For most people in England today, the church is simply the empty building at the end of the road, visited for the first time, if at all, when dead.
It offers its sacraments to a population that lives without rites of passage, and which regards the National Health Service rather than the National Church as its true spiritual guardian.
The American Spectator - 5/11/2010
The environmental movement in America began as a defense of nature against man. But what we call "nature" is a human construct, and when Thoreau and John Muir set out to protect the unspoiled wilderness, they were really trying to create the unspoilt human being who would walk in it.
Big Questions online - 4/11/2010
How do we express what cannot be said?
Thomas Aquinas, who devoted some two million words to spelling out, in the Summa Theologica, the nature of the world, God's purpose in creating it and our fate in traversing it, ended his short life (short by our standards, at least) in a state of ecstasy, declaring that all that he had written was of no significance beside the beatific vision that he had been granted, and in the face of which words fail.
The American Spectator - 6/10/2010
Angelo Codevilla's examination of the American political class in The American Spectator of July this year will surely take its place among the seminal texts of American conservatism. It brings into clear focus the great danger to the American settlement that has arisen during the course of the last century -- which is the slow, steady confiscation of political decisions by a self-defining elite.
The American Spectator - 5/09/10

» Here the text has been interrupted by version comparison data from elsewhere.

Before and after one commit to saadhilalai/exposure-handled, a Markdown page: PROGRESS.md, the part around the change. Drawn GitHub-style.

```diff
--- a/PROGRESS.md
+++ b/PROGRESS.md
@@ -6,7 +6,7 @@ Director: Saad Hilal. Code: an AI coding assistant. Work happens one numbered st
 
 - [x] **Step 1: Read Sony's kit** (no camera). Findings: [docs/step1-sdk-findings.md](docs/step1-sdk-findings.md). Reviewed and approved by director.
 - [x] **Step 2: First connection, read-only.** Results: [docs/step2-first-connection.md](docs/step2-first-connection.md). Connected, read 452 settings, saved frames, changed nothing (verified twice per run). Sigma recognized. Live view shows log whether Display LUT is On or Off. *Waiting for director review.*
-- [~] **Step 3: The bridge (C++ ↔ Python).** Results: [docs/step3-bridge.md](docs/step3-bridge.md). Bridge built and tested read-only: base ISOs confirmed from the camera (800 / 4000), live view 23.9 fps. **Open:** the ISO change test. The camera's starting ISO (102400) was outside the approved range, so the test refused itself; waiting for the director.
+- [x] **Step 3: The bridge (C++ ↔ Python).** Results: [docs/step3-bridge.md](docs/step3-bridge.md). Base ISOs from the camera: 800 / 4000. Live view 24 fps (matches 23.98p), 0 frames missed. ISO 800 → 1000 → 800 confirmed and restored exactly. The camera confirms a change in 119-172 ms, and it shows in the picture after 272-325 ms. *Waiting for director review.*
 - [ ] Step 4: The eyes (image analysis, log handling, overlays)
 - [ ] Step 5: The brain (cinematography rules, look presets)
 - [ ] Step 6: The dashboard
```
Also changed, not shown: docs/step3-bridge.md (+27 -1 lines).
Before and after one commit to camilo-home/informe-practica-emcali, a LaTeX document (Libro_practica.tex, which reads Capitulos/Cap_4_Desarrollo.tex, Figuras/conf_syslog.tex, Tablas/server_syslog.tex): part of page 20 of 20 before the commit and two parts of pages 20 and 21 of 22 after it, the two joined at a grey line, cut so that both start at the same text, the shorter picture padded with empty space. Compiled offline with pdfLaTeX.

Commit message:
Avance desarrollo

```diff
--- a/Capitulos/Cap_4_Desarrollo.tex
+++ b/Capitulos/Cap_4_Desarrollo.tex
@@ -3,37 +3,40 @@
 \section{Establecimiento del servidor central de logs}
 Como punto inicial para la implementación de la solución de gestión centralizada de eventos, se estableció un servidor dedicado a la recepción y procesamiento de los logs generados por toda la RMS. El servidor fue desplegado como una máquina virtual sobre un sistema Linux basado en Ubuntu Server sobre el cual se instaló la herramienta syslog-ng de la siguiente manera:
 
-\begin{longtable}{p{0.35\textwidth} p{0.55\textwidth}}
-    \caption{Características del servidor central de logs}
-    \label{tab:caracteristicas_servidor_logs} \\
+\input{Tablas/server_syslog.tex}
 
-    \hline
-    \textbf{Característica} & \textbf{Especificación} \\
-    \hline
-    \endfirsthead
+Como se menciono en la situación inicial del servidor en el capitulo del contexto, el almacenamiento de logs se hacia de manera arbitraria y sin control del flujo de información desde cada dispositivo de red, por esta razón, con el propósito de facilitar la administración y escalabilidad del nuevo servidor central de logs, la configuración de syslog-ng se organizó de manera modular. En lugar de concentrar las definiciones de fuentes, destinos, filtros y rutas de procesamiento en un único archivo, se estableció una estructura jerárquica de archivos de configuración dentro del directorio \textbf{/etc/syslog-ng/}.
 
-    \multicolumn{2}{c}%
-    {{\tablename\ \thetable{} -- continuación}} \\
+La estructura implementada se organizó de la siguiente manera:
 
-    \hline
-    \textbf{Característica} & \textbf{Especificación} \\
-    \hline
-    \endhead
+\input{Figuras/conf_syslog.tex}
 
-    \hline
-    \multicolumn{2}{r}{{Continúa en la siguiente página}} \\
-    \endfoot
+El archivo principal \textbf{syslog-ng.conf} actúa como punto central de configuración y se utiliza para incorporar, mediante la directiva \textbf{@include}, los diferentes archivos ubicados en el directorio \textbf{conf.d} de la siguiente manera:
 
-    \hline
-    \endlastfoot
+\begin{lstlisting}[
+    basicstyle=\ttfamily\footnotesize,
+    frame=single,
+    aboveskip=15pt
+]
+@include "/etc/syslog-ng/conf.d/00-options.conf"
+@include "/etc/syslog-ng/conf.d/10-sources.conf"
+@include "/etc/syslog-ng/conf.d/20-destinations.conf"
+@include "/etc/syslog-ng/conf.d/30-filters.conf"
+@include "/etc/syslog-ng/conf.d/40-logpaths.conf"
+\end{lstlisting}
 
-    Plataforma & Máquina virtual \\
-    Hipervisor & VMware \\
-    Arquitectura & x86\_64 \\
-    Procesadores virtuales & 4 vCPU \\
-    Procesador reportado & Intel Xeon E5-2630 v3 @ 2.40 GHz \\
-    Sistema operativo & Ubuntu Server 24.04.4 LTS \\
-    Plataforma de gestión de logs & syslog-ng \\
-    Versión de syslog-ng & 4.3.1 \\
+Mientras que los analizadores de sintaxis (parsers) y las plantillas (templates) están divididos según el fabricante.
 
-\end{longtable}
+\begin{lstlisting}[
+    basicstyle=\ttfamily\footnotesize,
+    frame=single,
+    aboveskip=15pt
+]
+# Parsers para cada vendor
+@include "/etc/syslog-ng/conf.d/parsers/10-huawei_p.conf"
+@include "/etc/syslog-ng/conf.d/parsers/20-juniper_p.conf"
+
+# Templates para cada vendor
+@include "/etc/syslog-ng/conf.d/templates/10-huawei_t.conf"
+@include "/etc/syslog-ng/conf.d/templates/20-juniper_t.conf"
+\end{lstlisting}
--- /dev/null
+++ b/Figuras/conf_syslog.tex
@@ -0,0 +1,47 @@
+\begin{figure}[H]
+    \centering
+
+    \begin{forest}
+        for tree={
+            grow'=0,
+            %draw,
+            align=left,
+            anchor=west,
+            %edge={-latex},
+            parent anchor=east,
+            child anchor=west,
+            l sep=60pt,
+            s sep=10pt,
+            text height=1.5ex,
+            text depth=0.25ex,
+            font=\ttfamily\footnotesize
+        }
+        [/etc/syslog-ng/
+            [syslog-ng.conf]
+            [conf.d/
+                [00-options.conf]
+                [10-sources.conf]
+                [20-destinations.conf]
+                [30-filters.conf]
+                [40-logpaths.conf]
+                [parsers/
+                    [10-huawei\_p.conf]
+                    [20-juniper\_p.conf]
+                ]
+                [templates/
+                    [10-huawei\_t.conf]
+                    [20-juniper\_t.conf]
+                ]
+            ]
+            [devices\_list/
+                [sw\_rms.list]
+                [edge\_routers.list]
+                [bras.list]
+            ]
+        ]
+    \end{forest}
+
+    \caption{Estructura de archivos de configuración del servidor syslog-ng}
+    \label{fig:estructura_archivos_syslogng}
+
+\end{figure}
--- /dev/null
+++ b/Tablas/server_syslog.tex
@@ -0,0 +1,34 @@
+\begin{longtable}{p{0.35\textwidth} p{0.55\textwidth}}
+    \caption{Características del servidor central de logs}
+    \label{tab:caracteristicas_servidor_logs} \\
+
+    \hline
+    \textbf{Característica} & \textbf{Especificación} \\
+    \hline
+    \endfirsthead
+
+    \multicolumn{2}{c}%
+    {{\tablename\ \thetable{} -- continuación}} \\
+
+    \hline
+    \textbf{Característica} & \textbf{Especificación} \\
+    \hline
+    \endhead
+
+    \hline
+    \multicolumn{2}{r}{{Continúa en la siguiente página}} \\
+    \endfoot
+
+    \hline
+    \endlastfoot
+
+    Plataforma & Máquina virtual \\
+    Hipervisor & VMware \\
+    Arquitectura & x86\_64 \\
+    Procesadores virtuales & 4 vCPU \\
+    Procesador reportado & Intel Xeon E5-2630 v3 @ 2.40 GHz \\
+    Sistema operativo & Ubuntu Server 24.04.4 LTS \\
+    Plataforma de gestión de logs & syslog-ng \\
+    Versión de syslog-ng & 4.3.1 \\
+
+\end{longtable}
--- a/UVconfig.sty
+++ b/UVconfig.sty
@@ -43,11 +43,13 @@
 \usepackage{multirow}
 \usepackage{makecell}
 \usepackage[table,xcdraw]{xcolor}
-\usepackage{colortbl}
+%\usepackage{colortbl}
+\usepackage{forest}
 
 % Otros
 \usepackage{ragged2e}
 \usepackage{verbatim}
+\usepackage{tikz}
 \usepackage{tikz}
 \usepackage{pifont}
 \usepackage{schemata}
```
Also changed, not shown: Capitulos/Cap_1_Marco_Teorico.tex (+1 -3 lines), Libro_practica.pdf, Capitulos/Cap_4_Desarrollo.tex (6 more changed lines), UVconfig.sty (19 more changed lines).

The pope is about to visit England, and is expected during the visit to announce the beatification of Cardinal John Henry Newman, the scholar, priest, and poet, who left the Anglican for the Roman Catholic Church in 1845, and who was to become the most important Catholic intellectual of his time.